Lines containing the word "String" are the ones to copy from the records below.
** Supplied information follows **
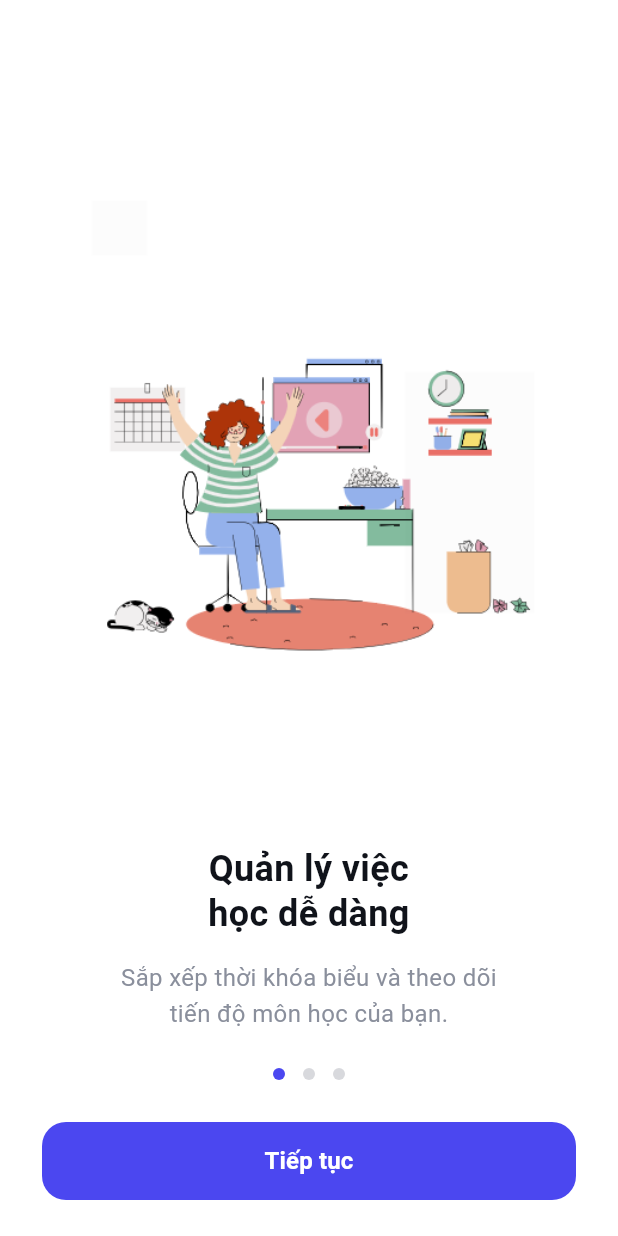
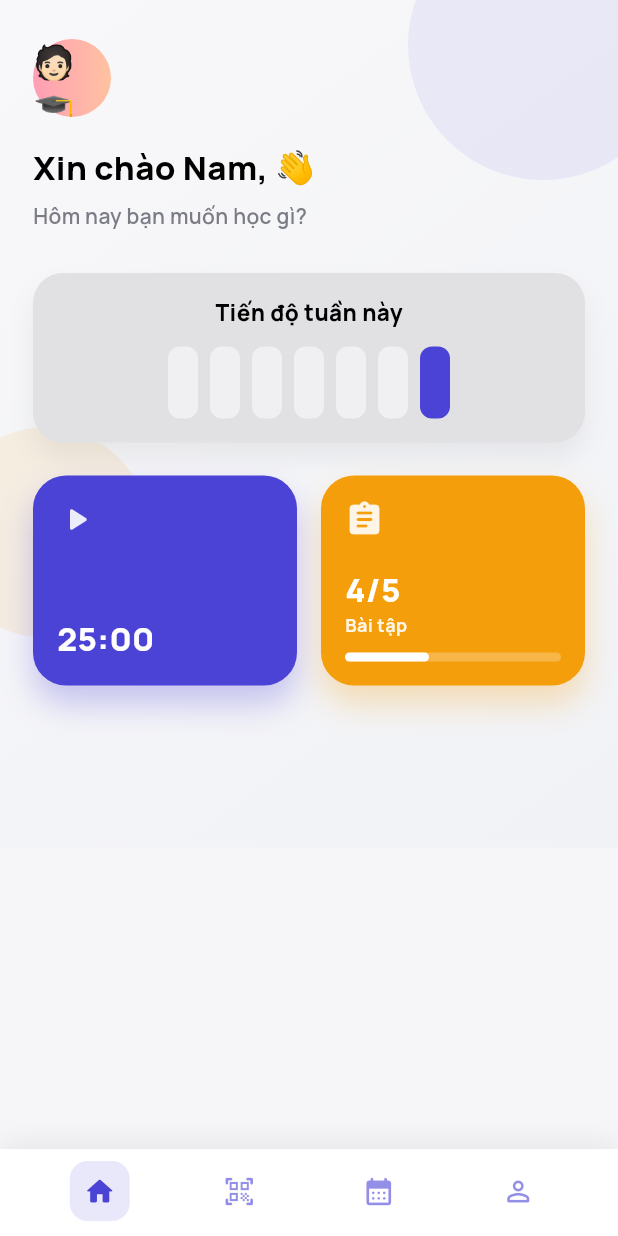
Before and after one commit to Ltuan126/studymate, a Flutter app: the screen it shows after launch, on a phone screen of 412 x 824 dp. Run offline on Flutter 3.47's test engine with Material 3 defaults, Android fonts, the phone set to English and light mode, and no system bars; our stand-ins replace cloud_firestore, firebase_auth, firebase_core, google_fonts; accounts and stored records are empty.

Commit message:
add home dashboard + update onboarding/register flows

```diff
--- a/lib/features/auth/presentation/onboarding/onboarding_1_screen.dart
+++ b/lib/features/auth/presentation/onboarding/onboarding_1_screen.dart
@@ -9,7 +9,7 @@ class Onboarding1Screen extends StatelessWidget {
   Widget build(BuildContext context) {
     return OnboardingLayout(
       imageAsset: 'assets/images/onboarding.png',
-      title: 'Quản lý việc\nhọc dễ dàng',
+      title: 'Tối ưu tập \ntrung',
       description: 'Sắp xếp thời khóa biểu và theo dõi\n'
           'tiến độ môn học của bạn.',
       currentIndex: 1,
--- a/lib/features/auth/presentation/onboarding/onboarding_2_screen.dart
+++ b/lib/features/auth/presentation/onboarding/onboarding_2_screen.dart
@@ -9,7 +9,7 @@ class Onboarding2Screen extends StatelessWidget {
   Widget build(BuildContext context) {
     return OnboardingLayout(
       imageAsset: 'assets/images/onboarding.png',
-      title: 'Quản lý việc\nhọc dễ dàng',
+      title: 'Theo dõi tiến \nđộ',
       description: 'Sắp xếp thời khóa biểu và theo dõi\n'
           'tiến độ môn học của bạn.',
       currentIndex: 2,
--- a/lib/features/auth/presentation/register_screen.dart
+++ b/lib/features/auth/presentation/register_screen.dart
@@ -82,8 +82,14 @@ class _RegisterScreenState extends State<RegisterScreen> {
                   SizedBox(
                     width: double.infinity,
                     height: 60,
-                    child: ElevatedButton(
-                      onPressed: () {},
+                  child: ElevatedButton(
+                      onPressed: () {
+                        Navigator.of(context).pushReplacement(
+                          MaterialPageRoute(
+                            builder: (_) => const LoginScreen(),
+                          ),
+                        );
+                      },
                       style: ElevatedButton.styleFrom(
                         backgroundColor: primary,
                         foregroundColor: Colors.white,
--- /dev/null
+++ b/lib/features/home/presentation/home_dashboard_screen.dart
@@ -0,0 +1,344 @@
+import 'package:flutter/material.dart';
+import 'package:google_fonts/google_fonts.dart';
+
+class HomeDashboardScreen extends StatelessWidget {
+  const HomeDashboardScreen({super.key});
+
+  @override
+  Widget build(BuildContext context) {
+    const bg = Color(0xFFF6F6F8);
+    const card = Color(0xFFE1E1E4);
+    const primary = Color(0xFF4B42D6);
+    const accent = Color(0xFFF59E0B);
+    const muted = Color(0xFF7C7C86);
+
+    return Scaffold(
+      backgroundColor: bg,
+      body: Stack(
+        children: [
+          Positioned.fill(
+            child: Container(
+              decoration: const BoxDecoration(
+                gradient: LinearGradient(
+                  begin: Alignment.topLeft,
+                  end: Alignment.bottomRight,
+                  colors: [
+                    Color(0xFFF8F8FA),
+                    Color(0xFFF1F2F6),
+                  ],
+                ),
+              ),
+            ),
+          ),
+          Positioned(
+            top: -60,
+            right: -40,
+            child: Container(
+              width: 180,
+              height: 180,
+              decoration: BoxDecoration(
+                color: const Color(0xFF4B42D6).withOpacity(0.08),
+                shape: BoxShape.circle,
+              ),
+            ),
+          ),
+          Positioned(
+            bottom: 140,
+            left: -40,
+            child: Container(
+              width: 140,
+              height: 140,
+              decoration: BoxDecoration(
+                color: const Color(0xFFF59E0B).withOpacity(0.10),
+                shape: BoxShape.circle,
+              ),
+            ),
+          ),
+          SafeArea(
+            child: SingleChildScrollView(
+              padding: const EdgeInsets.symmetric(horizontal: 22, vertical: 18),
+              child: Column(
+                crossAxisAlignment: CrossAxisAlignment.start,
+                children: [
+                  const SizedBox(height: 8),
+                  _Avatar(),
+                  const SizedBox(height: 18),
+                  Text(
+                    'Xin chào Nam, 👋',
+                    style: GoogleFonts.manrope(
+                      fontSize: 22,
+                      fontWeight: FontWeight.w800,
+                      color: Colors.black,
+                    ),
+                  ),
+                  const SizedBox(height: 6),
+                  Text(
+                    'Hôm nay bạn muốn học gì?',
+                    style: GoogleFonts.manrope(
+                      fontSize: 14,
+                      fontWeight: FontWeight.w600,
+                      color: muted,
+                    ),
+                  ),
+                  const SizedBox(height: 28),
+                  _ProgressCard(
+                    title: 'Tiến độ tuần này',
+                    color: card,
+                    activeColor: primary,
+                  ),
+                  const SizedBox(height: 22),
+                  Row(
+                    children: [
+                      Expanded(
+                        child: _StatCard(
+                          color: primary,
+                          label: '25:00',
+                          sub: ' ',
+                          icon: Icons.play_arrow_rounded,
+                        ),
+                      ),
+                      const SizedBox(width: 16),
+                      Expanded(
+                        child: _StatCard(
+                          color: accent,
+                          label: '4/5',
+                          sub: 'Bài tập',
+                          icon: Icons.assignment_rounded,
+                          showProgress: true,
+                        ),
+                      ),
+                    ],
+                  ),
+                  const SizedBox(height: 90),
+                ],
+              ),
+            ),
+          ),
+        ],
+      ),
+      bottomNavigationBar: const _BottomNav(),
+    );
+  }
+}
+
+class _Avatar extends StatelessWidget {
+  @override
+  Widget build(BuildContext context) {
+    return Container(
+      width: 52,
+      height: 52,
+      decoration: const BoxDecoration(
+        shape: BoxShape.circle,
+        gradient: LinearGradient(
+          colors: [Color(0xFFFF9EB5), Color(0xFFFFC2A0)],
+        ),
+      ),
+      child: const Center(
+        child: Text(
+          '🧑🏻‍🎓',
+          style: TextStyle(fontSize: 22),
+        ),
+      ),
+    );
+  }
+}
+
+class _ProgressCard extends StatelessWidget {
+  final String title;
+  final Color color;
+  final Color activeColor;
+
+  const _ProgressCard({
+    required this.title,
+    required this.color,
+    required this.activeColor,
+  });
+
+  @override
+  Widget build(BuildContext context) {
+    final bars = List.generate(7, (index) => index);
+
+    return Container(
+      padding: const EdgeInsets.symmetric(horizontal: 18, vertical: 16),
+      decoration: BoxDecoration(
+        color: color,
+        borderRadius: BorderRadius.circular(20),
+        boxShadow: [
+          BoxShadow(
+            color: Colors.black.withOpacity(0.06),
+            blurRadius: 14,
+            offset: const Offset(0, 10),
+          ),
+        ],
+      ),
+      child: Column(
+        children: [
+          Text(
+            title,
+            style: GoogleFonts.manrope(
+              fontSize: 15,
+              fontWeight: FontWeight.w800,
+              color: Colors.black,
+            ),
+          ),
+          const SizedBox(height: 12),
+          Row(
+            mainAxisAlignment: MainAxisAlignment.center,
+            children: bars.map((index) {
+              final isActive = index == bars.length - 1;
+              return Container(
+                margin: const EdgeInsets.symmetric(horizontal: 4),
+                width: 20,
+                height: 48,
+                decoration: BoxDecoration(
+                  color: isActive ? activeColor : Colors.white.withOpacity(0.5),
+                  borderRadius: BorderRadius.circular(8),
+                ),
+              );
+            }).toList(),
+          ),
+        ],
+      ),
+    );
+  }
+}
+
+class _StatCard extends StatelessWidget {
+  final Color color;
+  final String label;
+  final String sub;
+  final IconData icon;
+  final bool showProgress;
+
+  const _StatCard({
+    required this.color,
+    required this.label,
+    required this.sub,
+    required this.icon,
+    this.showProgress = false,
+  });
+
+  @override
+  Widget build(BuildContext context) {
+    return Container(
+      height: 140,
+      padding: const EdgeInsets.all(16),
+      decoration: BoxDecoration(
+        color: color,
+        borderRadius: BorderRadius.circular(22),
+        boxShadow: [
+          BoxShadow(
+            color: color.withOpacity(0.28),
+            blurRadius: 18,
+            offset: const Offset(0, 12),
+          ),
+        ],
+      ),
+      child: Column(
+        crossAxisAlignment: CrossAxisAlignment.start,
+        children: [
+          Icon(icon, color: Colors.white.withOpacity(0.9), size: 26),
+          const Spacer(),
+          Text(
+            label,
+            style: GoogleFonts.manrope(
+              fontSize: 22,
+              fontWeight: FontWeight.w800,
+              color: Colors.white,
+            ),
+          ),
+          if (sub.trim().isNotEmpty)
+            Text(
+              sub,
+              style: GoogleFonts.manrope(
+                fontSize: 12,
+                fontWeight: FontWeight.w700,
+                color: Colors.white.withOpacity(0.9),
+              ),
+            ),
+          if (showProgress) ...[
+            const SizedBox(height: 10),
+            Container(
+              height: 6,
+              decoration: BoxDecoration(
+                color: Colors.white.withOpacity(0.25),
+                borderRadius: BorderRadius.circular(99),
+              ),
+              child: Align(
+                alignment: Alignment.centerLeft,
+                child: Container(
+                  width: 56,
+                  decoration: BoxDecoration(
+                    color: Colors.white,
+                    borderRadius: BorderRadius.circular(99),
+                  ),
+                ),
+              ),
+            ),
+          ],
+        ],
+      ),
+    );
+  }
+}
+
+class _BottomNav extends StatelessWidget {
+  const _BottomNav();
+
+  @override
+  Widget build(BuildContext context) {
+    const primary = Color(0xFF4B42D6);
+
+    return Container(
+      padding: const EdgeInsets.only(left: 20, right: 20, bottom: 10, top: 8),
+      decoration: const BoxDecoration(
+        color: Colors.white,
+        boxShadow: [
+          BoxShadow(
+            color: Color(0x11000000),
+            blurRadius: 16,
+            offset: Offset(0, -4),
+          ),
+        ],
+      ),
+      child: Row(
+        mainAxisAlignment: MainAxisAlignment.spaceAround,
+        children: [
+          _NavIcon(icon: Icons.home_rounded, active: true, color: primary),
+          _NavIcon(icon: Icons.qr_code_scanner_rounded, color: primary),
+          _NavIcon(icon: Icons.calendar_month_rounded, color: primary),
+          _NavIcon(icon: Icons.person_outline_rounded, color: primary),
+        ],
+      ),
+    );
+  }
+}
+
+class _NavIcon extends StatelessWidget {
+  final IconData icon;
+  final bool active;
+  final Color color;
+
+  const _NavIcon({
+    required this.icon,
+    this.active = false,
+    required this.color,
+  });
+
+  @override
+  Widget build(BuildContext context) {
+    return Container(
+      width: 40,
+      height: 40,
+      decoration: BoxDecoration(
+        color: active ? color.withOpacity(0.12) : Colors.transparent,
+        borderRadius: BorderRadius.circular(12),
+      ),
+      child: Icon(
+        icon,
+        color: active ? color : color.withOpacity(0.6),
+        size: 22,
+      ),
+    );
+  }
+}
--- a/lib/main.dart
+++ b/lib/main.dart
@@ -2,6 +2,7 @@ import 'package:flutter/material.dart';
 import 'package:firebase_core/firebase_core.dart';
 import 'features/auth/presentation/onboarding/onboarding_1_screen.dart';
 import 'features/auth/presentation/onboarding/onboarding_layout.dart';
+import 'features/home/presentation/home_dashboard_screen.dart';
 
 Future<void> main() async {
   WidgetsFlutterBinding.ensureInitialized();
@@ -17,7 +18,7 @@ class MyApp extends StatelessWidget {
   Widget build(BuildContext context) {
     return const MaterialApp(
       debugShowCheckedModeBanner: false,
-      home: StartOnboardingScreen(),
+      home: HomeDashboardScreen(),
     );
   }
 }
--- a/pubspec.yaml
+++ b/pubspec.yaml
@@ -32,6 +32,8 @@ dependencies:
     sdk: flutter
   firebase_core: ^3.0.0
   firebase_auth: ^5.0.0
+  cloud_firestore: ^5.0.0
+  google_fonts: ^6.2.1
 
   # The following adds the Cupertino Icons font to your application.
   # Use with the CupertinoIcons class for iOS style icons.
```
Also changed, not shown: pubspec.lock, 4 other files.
** End of Supplied information **
• Response to the exercise
+  final String title;
+  final String label;
+  final String sub;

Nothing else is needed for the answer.